(RECORDS FOR PROCESSING Opens)
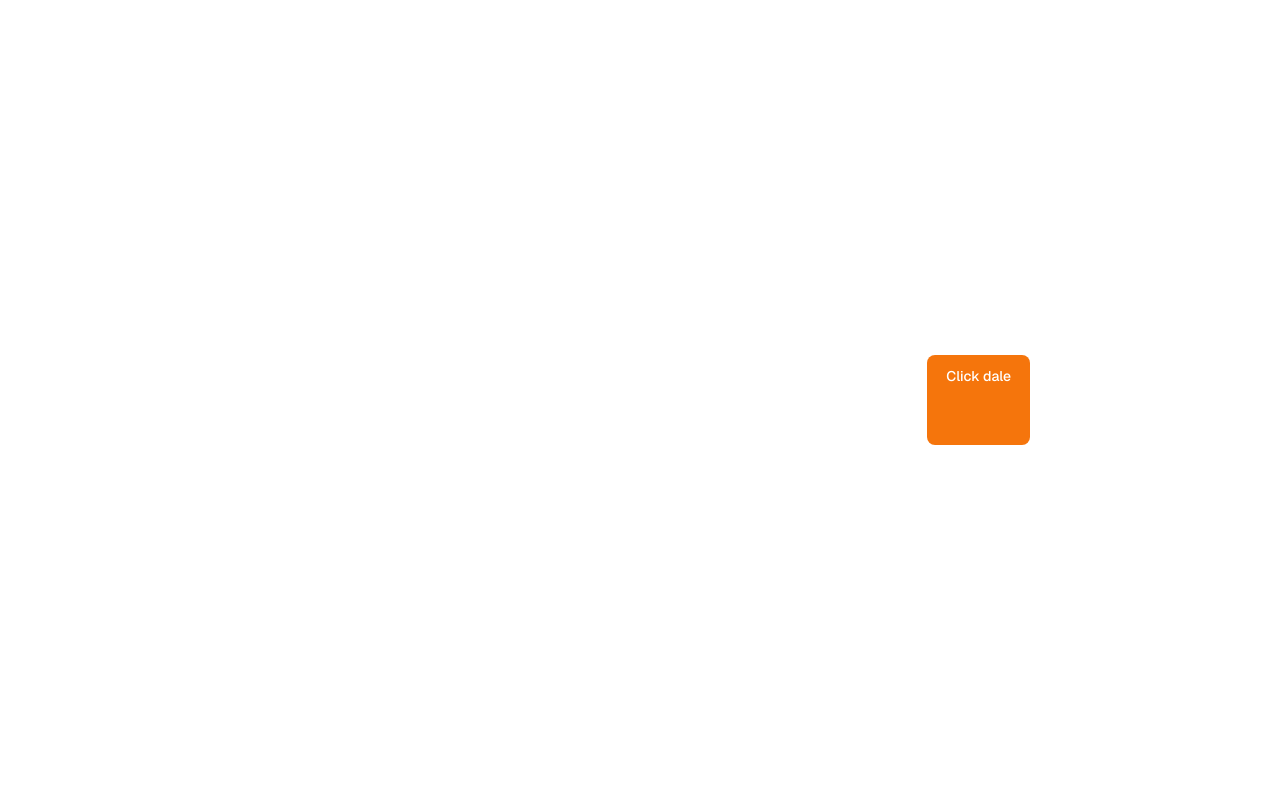
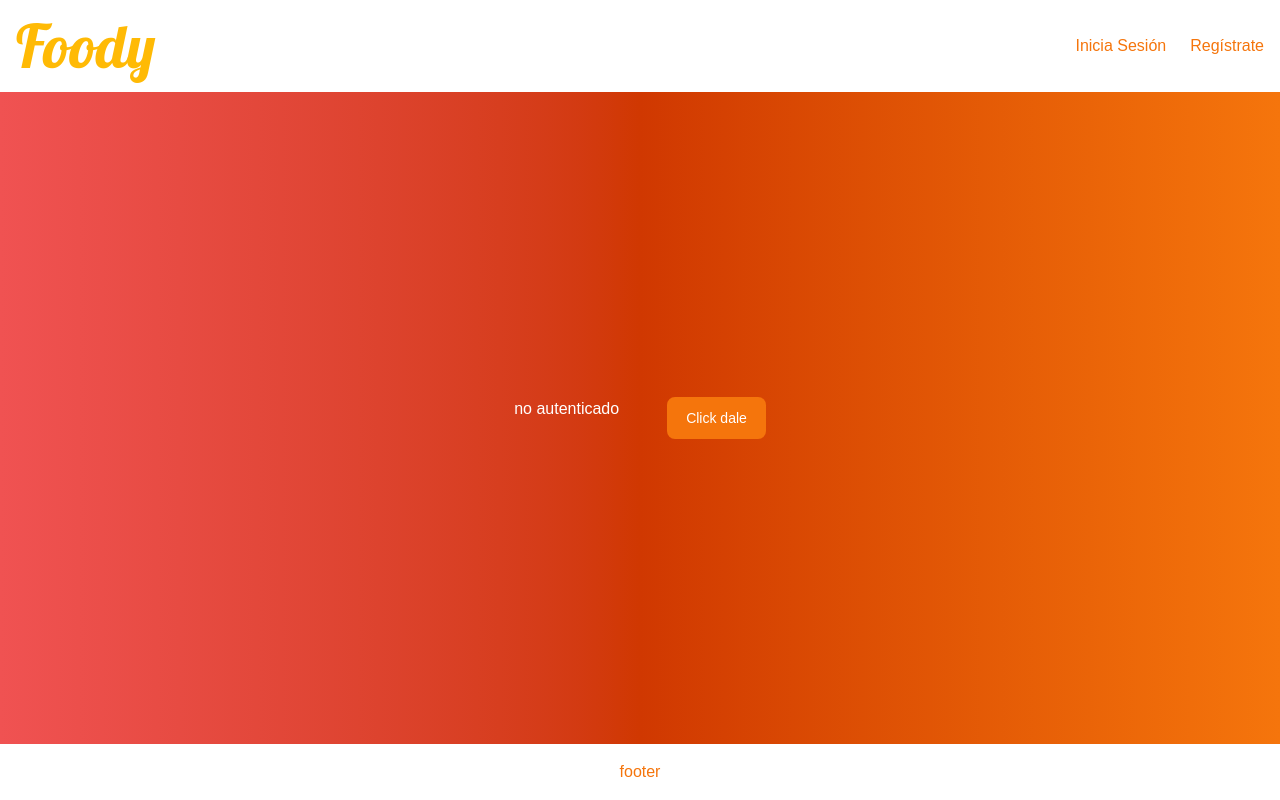
Before and after one commit to No-Country-simulation/c24-39-t-webapp, a Next.js app in the folder frontend/: page / in a window 1280 px wide. Built offline with nearby package versions, Linux system fonts and the light colour scheme; no server answers.

Commit message:
Estiliza página de inicio y login

```diff
--- a/frontend/src/app/login/page.tsx
+++ b/frontend/src/app/login/page.tsx
@@ -1,7 +1,6 @@
 "use client"
 
 import { useState, useTransition } from "react";
-import 'tailwindcss';
 
 import { Button, Label, TextInput } from "flowbite-react";
 import { HiClock, HiMail } from "react-icons/hi";
@@ -31,7 +30,7 @@ export default function LoginPage() {
   }
 
   return (
-    <section className="w-full h-screen flex justify-center items-center gap-40">
+    <section className="w-full h-screen flex justify-center items-center gap-40 bg-gradient-to-r from-gray-700 via-gray-400 to-white">
       <h1 className="text-2x1 text-[#FFBA05] font-lobster">Foody</h1>
       <form
         action={handleSubmit} noValidate
@@ -66,7 +65,7 @@ export default function LoginPage() {
           {errors?.password && <ErrorMessage message={errors.password[0]} />}
         </div>
         {errors?._form && <ErrorMessage message={errors._form[0]} />} <br />
-        <Button className="mt-2 " disabled={isPending} color="blue" type="submit">
+        <Button className="mt-2 " disabled={isPending} type="submit">
           {
             isPending ? "Cargando..." : "Iniciar sesión"
           }
--- a/frontend/src/app/page.tsx
+++ b/frontend/src/app/page.tsx
@@ -1,19 +1,23 @@
 import { Button } from "flowbite-react";
 import { auth } from "../../auth";
+import 'tailwindcss';
+import Header from "@/components/Header";
+import Head from "next/head";
 
 export default async function Home() {
+
   const session = await auth();
 
   return (
-    <div className="grid grid-rows-[20px_1fr_20px] items-center justify-items-center min-h-screen p-8 pb-20 gap-16 sm:p-20 font-[family-name:var(--font-geist-sans)]">
-      <main className="flex flex-col gap-8 row-start-2 items-center sm:items-start">
-        <div className="flex flex-row gap-50">
-          <h1 className="text-2x1 font-size: var(--text-2xl);">Foody</h1>
+    <div className="flex flex-col min-h-screen bg-gradient-to-r from-red-500 via-orange-600 to-[#f5750c]">
+      <Header />
+      <main className="flex-grow flex flex-col justify-center items-center gap-8">
+        <div className="flex flex-row gap-12">
           {session?.access_token ?? "no autenticado"}
           <Button>Click dale</Button>
         </div>
       </main>
-      <footer className="row-start-3 flex gap-6 flex-wrap items-center justify-center">footer</footer>
+      <footer className="flex flex-wrap items-center justify-center py-4 mt-auto bg-[#ffffff] text-[#f5750c]">footer</footer>
     </div>
   );
 }
--- /dev/null
+++ b/frontend/src/components/Header.tsx
@@ -0,0 +1,20 @@
+import React from "react";
+
+
+export default function Header() {
+    return (
+        <header className="bg-[#ffffff] p-4">
+            <div className="container mx-auto flex justify-between items-center">
+                <h1 className="text-5xl text-[#FFBA05] font-size: var(--text-2xl) font-lobster font-bold;">
+                    <a href="/">Foody</a>
+                </h1>
+                <nav>
+                    <ul className="flex space-x-6">
+                    <li><a href="/login" className="text-[#f5750c]">Inicia Sesión</a></li>
+                    <li><a href="/registro" className="text-[#f5750c]">Regístrate</a></li>
+                    </ul>
+                </nav>
+            </div>
+        </header>
+    )
+};
```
(RECORDS FOR PROCESSING Closes)
WHAT YOU NEED TO DO →
For each line of the material that includes the word "react", make a copy.

TASK RESPONSE →
 import { useState, useTransition } from "react";
 import { Button, Label, TextInput } from "flowbite-react";
 import { HiClock, HiMail } from "react-icons/hi";
 import { Button } from "flowbite-react";
+import React from "react";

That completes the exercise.